I recently stumbled across a piece of text in a forthcoming chapter of the Oxford Handbook of Leadership and Organizations, which made me smile. It made me smile because leading authors in the field, Scott DeRue and Christopher Myers, structured the issue I had with the 70:20:10 rule nicely. Here it comes:
“A common assumption in the existing literature is that 70% of leadership development occurs via on-the-job assignments, 20% through working with and learning from other people (e.g., learning from bosses or coworkers), and 10% through formal programs such as training, mentoring or coaching programs (McCall et al., 1988; Robinson & Wick, 1992).
Despite the popularity of this assumption, there are four fundamental problems with framing developmental experiences in this way.
- First and foremost, there is actually no empirical evidence supporting this assumption, yet scholars and practitioners frequently quote it as if it is fact.
- Second, as McCall (2010) appropriately points out, this assumption is misleading because it suggests informal, on-the-job experiences, learning from other people, and formal programs are independent. Yet, these different forms of experience can occur in parallel, and it is possible (and likely optimal) that learning in one form of experience can complement and build on learning in another form of experience.
- Third, it is inconsistent with the fact that a large portion of organizational investments are directed at formal leadership development programs (O’Leonard, 2010). It is certainly possible that organizations are misguided in their focus on and deployment of these programs (Conger & Toegel, 2003), but we are not ready to condemn formal programs given the lack of empirical evidence.
- Finally, it is possible that the “70:20:10″ assumption leads organizations to prioritize informal, on-the-job experience over all other forms of developmental experiences, which some scholars argue allows leadership development to become a “haphazard process” (Conger, 1993: 46) without sufficient notice to intentionality, accountability and formal evaluation (Day, 2000).”
Why do I like it? Because today I often hear and read that we have a leadership crisis, but if we’re developing our leaders based upon assumptions like the 70:20:10 rule this can hardly be called a surprise.
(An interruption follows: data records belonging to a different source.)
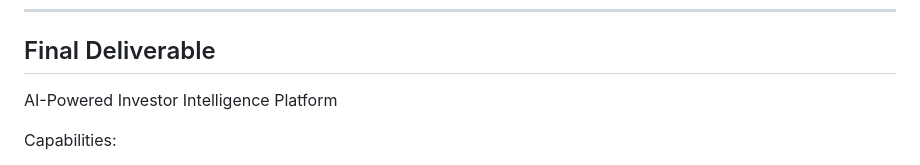
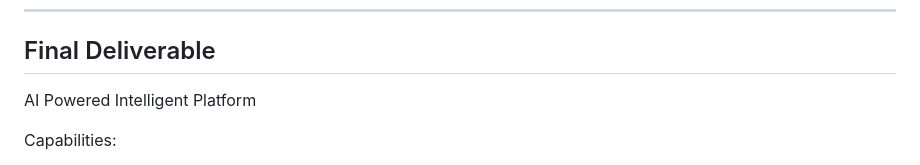
Before and after one commit to vallurianand01-commits/ai-business-intelligent-platform-, a Markdown page: project_journey.md, the part around the change. GitHub-like rendering.

Commit message:
Update project title in project_journey.md

```diff
--- a/project_journey.md
+++ b/project_journey.md
@@ -283,7 +283,7 @@ Deliverables:
 
 ## Final Deliverable
 
-AI-Powered Investor Intelligence Platform
+AI Powered Intelligent Platform
 
 Capabilities:
 
```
Stated differently, we are in dire need to make our leadership programs best practices instead of best guesses. The later starts with consulting scientists in order to know what works and what is still unknown, and by measuring the effects of leadership programs in quantitative, qualitative and longitudinal ways.
Yes, doing this is a hassle. Yes, it takes time and costs money (at first sight). And yes, it is complicated and sometimes politically dangerous. But then, and only then can a sound decision be made on how to refine leadership programs beyond the current practitioners expertise and judgment, the evidence from the context, and the perspective of the participants. As those sources no longer do the job.
In sum, leadership development should move beyond the 70:20:10 rule, and into evidence based leadership development. It seems that individuals, organizations, and societies need it today more than ever.
DeRue, D.S., & Myers, C.G. (forthcoming). Leadership development: A review and agenda for future research. In D.V. Day (Ed.) Oxford Handbook of Leadership and Organizations. Oxford: Oxford University Press.